John Summerson's book, The Complete Guide to Climbing by Bike, is a wonderful reference to some of the best cycling climbs in the United States. But the US is obviously vast, and a national guide, while useful for planning trips, may be less useful than guides with a more regional focus. So he's started producing a regional series, as well.
First was a book on the Southwest. This is really good, but is mostly a subset of the national guide, with a few more climbs added in. Still recommended.
Far closer to home for me is the newly released California edition. Wow! What a resourse! If you ride in California, this is a must-buy. Even if you find one, just one climb here you weren't aware of, one gem of a climb to add to your "done that" list, the cost of the book is more than justified. And I can't imagine any rider not finding some inspiration here.
Okay, now to some details.
First, the route profiles... at first I was taken aback at the relatively low resolution of the profiles in the first book. In the CA book, the resolution has improved, but still these are below the level one can get from many sources, such as Lucas Pereira's gradiometer page, or from Strava. But the profiles work! The reason is for each segment, he posts the range of grades in that segment. How much information can one process, anyway? Basically you get the feel for the climb from John's representation, where from full profiles, it can be hard to grasp all the detail. So the profiles work for me.
Then there's his descriptions. Some of these are fantastic, really translating John's passion for climbing and ability to find a unique personality in each individual road. But some of the descriptions do fall a bit short, or are insufficient to navigate the road. For example, Mt Tamalpais in Marin or Lomas Cantadas in the Berkeley Hills both get short treatment. Lomas Cantadas in particular is quite a navigational challenge: we did it in the 2008 Low-Key Hillclimbs. But these are the exception: room for improvement in version 2. Most of the climbs are excellently described given the space limitations.
Then the climb numeric ratings. I love numeric ratings, and John's formula strikes a nice balance between simplicity and ease of calculation and accuracy. Now "accuracy" needs to be put in heavy quotes, as each rider has their own idea about how distance, altitude, grade, and steepness each contribute to how hard a climb is. So any formula, no matter how quantitatively precise, is going to have a heavy dose of subjective. I'll comment more on the formula in a bit, but first some background.
First there's the concept of "climb difficulty": gaining 1000 feet in 2 miles may be tough, yet may be less tough than gaining 1000 feet in 200 miles. Distance alone adds difficulty. A climb rating should be for only the "climbing" component. So the 2 mile climb is rated harder than the 200 mile climb, even if finishing the 200 mile climb is far more challenging.
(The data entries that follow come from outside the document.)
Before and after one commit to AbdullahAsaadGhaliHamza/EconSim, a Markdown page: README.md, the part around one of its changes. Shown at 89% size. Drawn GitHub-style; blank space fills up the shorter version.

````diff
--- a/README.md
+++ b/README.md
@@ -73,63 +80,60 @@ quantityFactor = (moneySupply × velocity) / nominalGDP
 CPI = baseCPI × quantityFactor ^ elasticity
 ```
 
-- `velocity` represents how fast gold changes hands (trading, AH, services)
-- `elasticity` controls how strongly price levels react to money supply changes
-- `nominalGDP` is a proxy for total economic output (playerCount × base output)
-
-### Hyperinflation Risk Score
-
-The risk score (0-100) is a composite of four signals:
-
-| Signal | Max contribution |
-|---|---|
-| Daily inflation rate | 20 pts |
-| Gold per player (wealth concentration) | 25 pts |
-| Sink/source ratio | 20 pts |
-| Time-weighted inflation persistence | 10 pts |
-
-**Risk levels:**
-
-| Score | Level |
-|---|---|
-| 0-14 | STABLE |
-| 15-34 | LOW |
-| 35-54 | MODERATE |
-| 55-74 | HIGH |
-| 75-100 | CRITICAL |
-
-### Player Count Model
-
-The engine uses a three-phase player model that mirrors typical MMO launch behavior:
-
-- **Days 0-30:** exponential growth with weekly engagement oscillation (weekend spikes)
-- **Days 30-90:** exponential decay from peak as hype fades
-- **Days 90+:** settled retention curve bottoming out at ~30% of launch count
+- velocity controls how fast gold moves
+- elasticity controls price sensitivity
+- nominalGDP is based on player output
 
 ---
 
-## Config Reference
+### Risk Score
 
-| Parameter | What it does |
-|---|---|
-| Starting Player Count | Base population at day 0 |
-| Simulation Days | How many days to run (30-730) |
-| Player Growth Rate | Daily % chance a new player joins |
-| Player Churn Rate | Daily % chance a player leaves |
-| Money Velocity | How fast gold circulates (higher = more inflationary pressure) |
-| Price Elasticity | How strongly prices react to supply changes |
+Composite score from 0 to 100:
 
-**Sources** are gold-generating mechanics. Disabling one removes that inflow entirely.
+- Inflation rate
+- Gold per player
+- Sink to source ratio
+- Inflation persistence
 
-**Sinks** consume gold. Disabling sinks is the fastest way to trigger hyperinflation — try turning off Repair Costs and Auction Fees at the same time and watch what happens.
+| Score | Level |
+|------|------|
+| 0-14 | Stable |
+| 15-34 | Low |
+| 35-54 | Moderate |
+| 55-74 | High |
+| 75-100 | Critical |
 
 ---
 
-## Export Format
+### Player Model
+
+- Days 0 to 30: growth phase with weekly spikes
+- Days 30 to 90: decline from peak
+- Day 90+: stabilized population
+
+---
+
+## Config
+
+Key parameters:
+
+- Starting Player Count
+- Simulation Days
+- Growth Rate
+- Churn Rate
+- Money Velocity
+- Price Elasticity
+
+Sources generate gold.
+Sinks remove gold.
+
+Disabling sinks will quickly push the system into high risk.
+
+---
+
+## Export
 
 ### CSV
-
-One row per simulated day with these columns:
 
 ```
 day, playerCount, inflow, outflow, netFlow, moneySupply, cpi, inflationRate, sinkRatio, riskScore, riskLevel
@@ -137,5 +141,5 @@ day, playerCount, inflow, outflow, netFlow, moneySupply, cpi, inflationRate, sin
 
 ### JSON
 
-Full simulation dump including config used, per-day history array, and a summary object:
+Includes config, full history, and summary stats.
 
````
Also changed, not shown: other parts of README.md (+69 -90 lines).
Next a comment on the definition of a "climb". John described a definition in the first book, but liberalized it for the CA edition. And justifiably: Mount Hamilton was considered three separate climbs in the first guide due to the descents, but is included as a single climb in the CA version. I may comment more on this in a later post, but Hamilton is certainly a climb on its own, so I support the liberalized definition. Unfortunately the stricter definition is still listed on page 14 of the CA edition. He just fails to comply with it in the climb selections.
Then on the statistics: John derives elevation data from digital map data using measured GPS coordinates. Unfortunately, small errors in a GPS reading can result in large errors in altitude, so the numbers aren't always good. See, for example, a discussion of Motionbased Gravity, which applies this same technique.
One example is Old La Honda. The canonical number for Old La Honda out of Woodside is 1290 feet, which checks out with Google's "terrain" map. That's Lucas Pereira's number, for example. John has 1344 feet.
Kings Mountain Road is a bigger issue, where Lucas has 1540 feet, which also checks with Google. But John's number, 1691 feet, is clearly too high. John starts the "climb" at Highway 84, rather than at Greer Road or Entrance Way, with the segment between Highway 84 and Greer having negligible grade. So something's up: I'm not sure what. So if you really care, you might want to check altitude numbers against Google Maps.
Then there's the difficulty formula itself. He describes the formula as square root of grade multiplied by altitude difference (net, not gross) multiplied by an adjustment for peak altitude multiplied by an adjustment for the fraction of the road which is unpaved multiplied by a "bonus" if the road meets a certain criterion for non-uniform grade. All good, although I'd prefer the nonuniformity component be continuous rather than all-or-nothing, but I understand the need for simplicity. But then in the listed ratings, he uses the grade itself, rather than the square root of the grade. Obviously he decided the square root failed to give enough credit to truly steep climbs. But I feel square root works better for shallower grades. I may comment on the formula, and propose a compromise, in another post.
But altogether, I love this book. It's a great resource, one which I hope becomes available in every bike shop. Indeed, anyone getting into cycling should buy a copy. And everyone already into cycling should buy a copy, as well.